Little Bee concerns two women, Little Bee and Sarah O’Rourke. Bee is a young Nigerian refugee who has spent two years in a British immigration removal centre. Bee has taught herself English, and as she asserts, “I am here to tell you a real story…I am a born-again citizen of the developing world.”
After Bee escapes, she tracks down Sarah, a British woman whom she met on a Nigerian beach under horrific circumstances. It would not do to spoil the entirety of the events, but as Bee tells it, each scream of her sister “was exactly the same, like a machine was making them.”
As with Incendiary, Cleave has taken great pains to ensure that Little Bee occurs in a world torn from today’s newspaper headlines. The removal centres of Britain are a disgraceful blight on the country’s reputation in the world, and they very much deserve dissection and examination.
Likewise, Little Bee proves Cleave excels at characterization. As was revealed in Incendiary’s protagonist (a woman who lost her husband and child in a terrorist bombing, and one of the finest, most fully-realized characters in recent fiction), Bee and Sarah are well-formed and intriguing women, full-bodied and breathing on the page.
Yet for all Cleave’s strengths, there is something inherently phony and overly calculated about Little Bee’s overall presentation. Despite it’s adherence to the realities of life in both England and Nigeria, and the contrast between the affluent British versus the desperate third-world refugees, there is a strained, crowd-pleasing aspect to the narrative that becomes increasingly off-putting. As with Incendiary, the plot often strains credulity in order to bring people together, allowing for convenient secondary characters who have connections to elements beyond the main protagonists' reach. As the coincidences clumsily pile up, it becomes readily apparent that Cleave may tenderly wield a scalpel with his characters, but he takes a sledgehammer approach to plot.
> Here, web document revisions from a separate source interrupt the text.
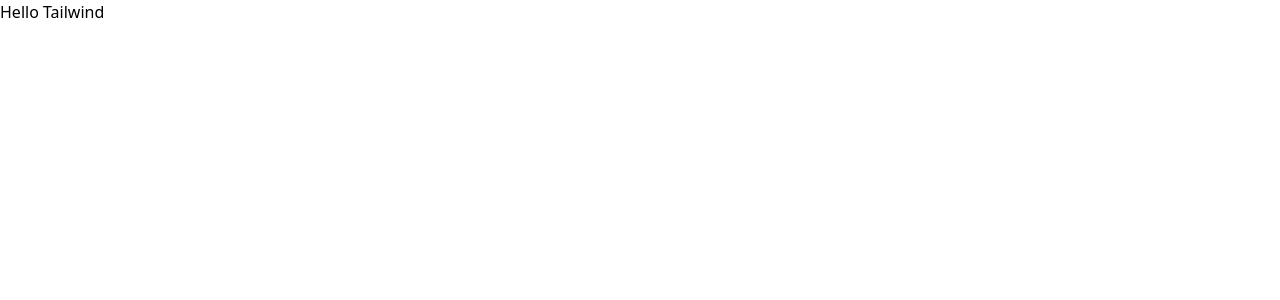
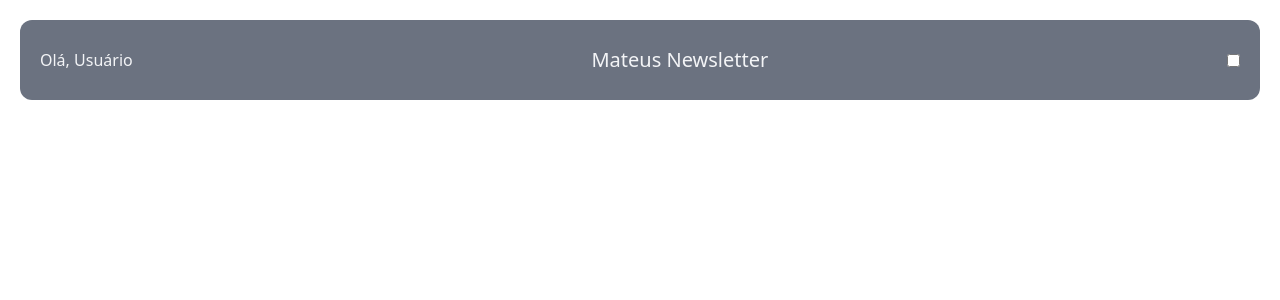
Before and after one commit to mteusbarbosa/react-tailwind, a React (Vite) app in the folder react-tailwind/: page / in a window 1280 px wide. Shown: the top 300 px of the page. Built offline with nearby package versions, Linux system fonts and the light colour scheme.

Commit message:
first stylization

```diff
--- a/react-tailwind/src/App.jsx
+++ b/react-tailwind/src/App.jsx
@@ -1,7 +1,9 @@
+import Header from "./components/Header/Header"
+
 function App() {
 
   return (
-   <h1>Hello Tailwind</h1>
+   <Header></Header>
   )
 }
 
--- /dev/null
+++ b/react-tailwind/src/components/Header/Header.jsx
@@ -0,0 +1,9 @@
+const Header = () => {
+    return <div className="flex h-20 bg-gray-500 justify-between items-center px-5 sm:rounded-xl sm:m-5">
+        <span className="text-gray-100">Olá, Usuário</span>
+        <h1 className="text-gray-100 text-xl">Mateus Newsletter</h1>
+        <input className="hidden sm:block" type="checkbox" />
+    </div>
+}
+
+export default Header;
```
Too often, Cleave’s characters mouth platitudes such as “At some point you just have to turn around and face your life head-on,” and “Trouble is like the ocean. It covers two-thirds of the world.” Such truisms idealize Bee into an almost messianic figure of willful innocence, and undermine the novel’s efforts to portray the stark realism of her existence.
The didactic nature of Little Bee may serve to make the novel a staple of undemanding book clubs. The novel is eminently readable, populated by easy-to-like people, and culminating in an ending both tragic and feel-good.
Little Bee strives to be both hardened and heart-warming, gruesome yet quirky. There are ample qualities to recommend it as a worthwhile read, but Cleave’s lightweight packaging of his tale has to be considered a disappointment.